February 5, 2024 - 7:00am

The inevitable has happened. After an Islamic Resistance in Iraq (IRI) drone strike killed three US servicemen on 28 January, America struck back at the IRI’s patron, Iran. 

On Saturday, the United States (along with the UK) hit targets linked to Iran’s Revolutionary Guard (IRGC) and its proxy militias in Iraq and Syria. Beyond the obvious, the strikes were interesting in several regards. First, they were heavily telegraphed and done at 5pm local time to give the Iranians a chance to get their people out. They were also wide-ranging, targeting 85 facilities. The message was threefold: US deaths will not go unavenged; we can strike you with power and reach; and finally, we seek no escalation. 

Iran claims 40 people died in the strikes, though this has not been independently verified. The Iraqi Popular Mobilization Forces (PMF), a state-backed umbrella organisation of armed groups, claimed the dead included 16 of its members — both fighters and medics. The Iraqi government earlier said civilians were also killed in the strike.

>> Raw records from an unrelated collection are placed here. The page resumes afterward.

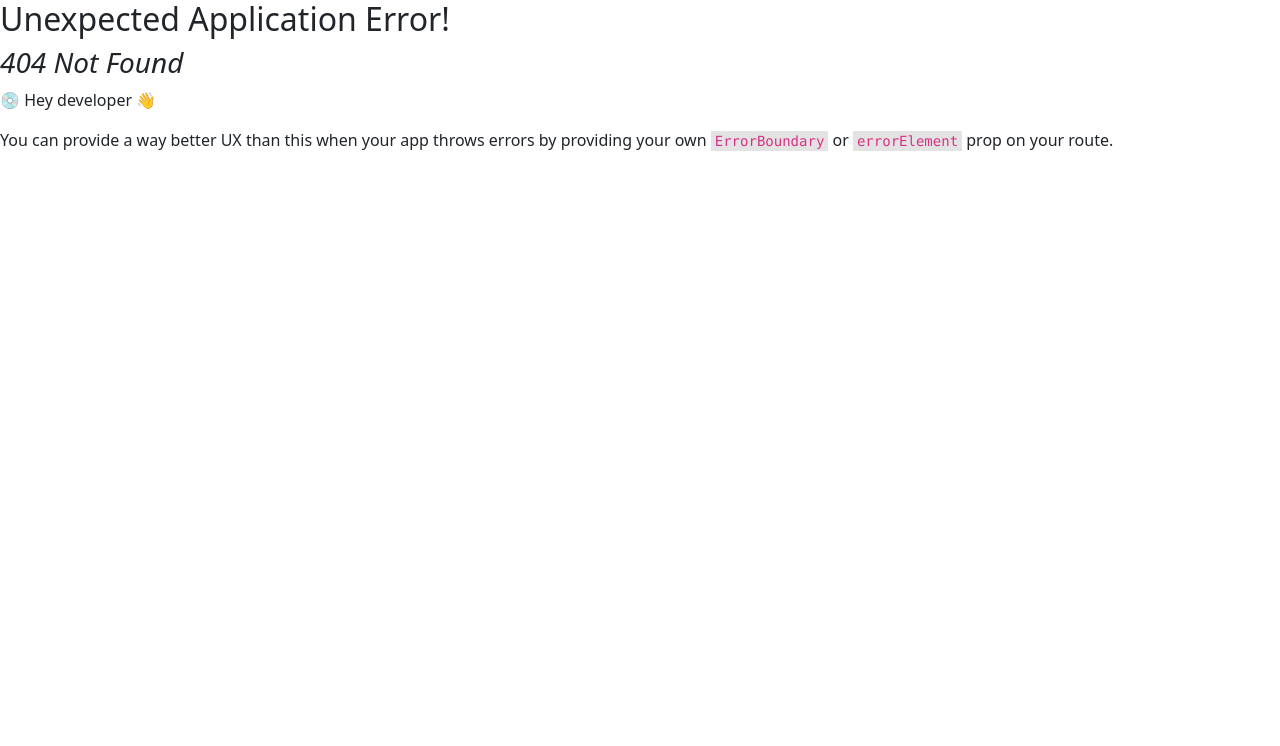
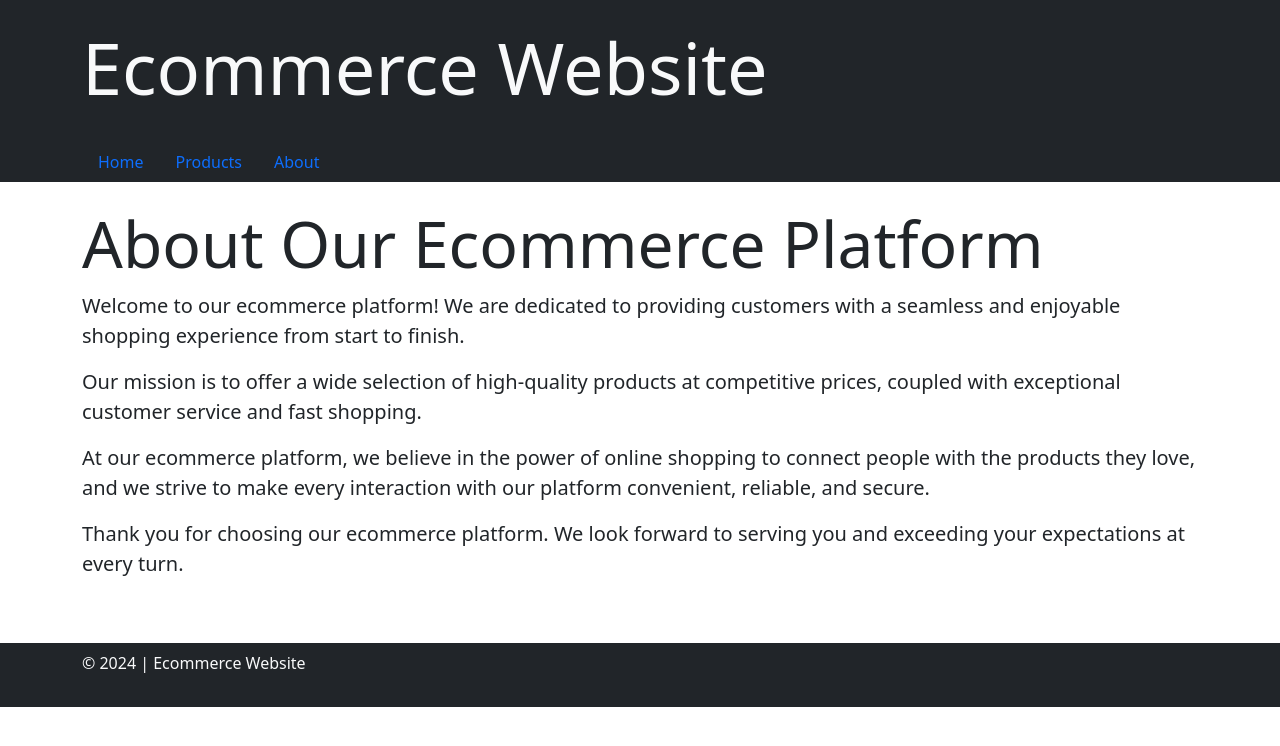
Before and after one commit to devMainak/ecommerce-intro-react, a React (Vite) app: page /about in a window 1280 px wide. Before the commit this address had no page. Shown: the top 746 px of the page. Built offline with nearby package versions, Linux system fonts and the light colour scheme.

Commit message:
feat: added about page

```diff
--- a/src/components/Header.jsx
+++ b/src/components/Header.jsx
@@ -9,7 +9,7 @@ const Header = () => (
         <ul className='nav'>
           <li className='nav-item'><NavLink className="nav-link" to="/">Home</NavLink></li>
           <li className='nav-item'><NavLink className="nav-link" to="/products">Products</NavLink></li>
-          <li className='nav-item'><NavLink className="nav-link" to="/">About</NavLink></li>
+          <li className='nav-item'><NavLink className="nav-link" to="/about">About</NavLink></li>
         </ul>
       </nav>
     </div>
--- a/src/index.jsx
+++ b/src/index.jsx
@@ -3,6 +3,7 @@ import ReactDOM from 'react-dom/client'
 import App from './App'
 import { createBrowserRouter, RouterProvider } from 'react-router-dom'
 import Products from './pages/products'
+import About from './pages/about'
 
 const router = createBrowserRouter(
   [
@@ -13,6 +14,10 @@ const router = createBrowserRouter(
     {
       path: "/products",
       element: <Products/>
+    },
+    {
+      path: "/about",
+      element: <About/>
     }
   ]
 )
--- /dev/null
+++ b/src/pages/about.jsx
@@ -0,0 +1,21 @@
+import Header from '../components/Header'
+import Footer from '../components/Footer'
+
+// About element
+const About = () => (
+  <>
+    <Header/>
+    <main className='container'>
+      <h3 className="display-3 fw-normal pt-4">About Our Ecommerce Platform</h3>
+      <article className='pb-5'>
+        <p className='fs-5 fw-normal'>Welcome to our ecommerce platform! We are dedicated to providing customers with a seamless and enjoyable shopping experience from start to finish.</p>
+        <p className='fs-5 fw-normal'>Our mission is to offer a wide selection of high-quality products at competitive prices, coupled with exceptional customer service and fast shopping.</p>
+        <p className='fs-5 fw-normal'>At our ecommerce platform, we believe in the power of online shopping to connect people with the products they love, and we strive to make every interaction with our platform convenient, reliable, and secure.</p>
+        <p className='fs-5 fw-normal'>Thank you for choosing our ecommerce platform. We look forward to serving you and exceeding your expectations at every turn.</p>
+      </article>
+    </main>
+    <Footer/>
+  </>
+)
+
+export default About;
--- a/src/pages/products.jsx
+++ b/src/pages/products.jsx
@@ -9,7 +9,7 @@ const ProductList = ({products}) => {
     <div>
       {products.map(product => {
         return (
-          <div className='card d-flex flex-row mb-3'>
+          <div key={product.id} className='card d-flex flex-row mb-3'>
             <img className='img-fluid' src={product.productImageUrl} alt={product.name}/>
             <div className='card-body'>
               <div className='float-end'>
```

Iranian foreign ministry spokesman Nasser Kanaani also got involved. The attacks, he said, represented “another adventurous and strategic mistake by the United States that will result only in increased tension and instability”.

Since the beginning of the current Gaza war following the 7 October attacks, Iranian proxies from Iraq to Lebanon to Yemen have been attacking Israel and other Western targets across the region. On Saturday, Britain joined the United States in a third wave of retaliatory strikes against Tehran’s client groups. This time they were pitted against the Houthi terror group, which has been busy trying to strangle global shipping over the past few months. Reports are that fighter jets and ships were used to hit over 30 targets in ten locations. These included weapons storage facilities, missile systems, launchers and other capabilities, which gives a sense of just how potent Iran’s various proxies are.

More strikes will come. Washington cannot allow Iran’s various tentacles to kill its people without a response – and one that makes it utterly clear that Iran itself will pay a heavy price for murder. Seeking to de-escalate while striking your enemy may seem an unwise strategy, but the truth is that Washington has no choice. If it doesn’t respond, if it lets terror go unanswered, then that terror will only grow. And we cannot allow the Houthis to interrupt international commerce without paying a heavy economic price that we are simply in no position to afford.  

But the more time rolls on, and the more that each hits the other, the greater the chance that escalation might come anyway. It’s not what anybody wants, but then mass wars rarely are. 

David Patrikarakos is UnHerd‘s foreign correspondent. His latest book is War in 140 characters: how social media is reshaping conflict in the 21st century. (Hachette)